(Source data)

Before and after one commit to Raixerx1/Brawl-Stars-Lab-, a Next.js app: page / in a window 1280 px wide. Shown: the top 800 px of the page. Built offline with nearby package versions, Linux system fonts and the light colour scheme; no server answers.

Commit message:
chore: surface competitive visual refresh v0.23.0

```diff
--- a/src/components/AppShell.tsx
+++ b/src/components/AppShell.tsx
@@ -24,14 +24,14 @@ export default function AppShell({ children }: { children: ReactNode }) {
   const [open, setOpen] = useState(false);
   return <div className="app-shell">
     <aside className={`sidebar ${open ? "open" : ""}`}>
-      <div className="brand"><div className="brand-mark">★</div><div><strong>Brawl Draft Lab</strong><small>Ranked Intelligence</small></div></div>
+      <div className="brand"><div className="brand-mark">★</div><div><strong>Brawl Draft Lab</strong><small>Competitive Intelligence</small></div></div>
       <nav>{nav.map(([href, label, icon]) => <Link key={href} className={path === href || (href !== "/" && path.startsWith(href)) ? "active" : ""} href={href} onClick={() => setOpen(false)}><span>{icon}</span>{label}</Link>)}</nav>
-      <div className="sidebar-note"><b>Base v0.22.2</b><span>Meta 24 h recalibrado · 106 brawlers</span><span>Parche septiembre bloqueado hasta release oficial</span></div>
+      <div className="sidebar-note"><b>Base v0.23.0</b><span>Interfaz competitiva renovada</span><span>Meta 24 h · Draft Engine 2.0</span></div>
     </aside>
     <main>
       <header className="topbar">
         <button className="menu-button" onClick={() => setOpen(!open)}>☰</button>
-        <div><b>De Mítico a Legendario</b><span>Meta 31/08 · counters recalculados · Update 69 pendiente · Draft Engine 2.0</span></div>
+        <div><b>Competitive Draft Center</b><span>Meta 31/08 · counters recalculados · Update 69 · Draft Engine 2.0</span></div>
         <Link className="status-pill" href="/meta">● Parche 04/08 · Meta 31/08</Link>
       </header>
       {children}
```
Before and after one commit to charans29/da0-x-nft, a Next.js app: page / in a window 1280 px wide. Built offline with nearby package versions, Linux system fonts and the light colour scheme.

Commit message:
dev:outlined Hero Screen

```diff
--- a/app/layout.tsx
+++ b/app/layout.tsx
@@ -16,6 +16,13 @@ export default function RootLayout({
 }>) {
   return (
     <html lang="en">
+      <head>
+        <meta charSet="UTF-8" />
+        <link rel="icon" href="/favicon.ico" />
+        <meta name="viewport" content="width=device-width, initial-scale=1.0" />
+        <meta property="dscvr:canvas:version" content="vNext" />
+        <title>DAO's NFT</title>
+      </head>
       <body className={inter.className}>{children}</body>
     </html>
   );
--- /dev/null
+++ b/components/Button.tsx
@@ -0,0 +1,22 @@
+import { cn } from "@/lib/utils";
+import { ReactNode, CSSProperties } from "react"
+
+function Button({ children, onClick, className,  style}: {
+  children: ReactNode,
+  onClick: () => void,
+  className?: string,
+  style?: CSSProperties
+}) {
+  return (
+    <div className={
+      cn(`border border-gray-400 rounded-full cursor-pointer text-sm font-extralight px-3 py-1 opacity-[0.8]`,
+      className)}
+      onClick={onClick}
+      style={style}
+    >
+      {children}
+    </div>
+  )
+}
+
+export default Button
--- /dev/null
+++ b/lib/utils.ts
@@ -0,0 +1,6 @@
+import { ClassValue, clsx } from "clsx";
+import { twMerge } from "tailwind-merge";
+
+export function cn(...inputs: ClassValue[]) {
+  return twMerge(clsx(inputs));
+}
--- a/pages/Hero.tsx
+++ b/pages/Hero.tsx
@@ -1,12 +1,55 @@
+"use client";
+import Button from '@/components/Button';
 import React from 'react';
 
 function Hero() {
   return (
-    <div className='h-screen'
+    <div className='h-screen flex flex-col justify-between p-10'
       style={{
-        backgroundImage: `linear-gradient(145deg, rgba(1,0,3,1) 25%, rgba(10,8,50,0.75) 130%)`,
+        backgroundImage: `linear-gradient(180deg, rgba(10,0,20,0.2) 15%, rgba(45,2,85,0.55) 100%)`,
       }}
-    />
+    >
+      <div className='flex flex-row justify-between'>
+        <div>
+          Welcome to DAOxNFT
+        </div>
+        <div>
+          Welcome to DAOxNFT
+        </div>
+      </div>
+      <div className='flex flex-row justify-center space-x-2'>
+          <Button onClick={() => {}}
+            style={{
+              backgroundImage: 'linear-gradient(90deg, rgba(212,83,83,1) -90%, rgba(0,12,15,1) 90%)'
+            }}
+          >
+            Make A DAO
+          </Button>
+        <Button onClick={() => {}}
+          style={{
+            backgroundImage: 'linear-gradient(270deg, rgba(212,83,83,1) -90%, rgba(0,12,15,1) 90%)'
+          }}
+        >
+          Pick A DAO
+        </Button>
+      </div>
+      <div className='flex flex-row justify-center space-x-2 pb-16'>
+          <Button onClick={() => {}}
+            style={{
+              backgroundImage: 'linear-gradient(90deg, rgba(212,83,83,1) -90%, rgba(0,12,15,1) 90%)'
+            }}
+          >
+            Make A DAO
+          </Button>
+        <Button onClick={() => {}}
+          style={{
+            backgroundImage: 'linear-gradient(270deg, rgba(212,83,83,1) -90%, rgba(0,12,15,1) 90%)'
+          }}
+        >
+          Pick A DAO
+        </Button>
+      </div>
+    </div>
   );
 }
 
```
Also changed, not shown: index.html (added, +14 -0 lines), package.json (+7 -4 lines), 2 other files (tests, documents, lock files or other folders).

(End Source data)

> _Problem details_:
Every line above that includes the string "style" needs to be copied.

> _Answer for this exercise_:
+function Button({ children, onClick, className,  style}: {
+  style?: CSSProperties
+      style={style}
       style={{
+            style={{
+          style={{
+            style={{
+          style={{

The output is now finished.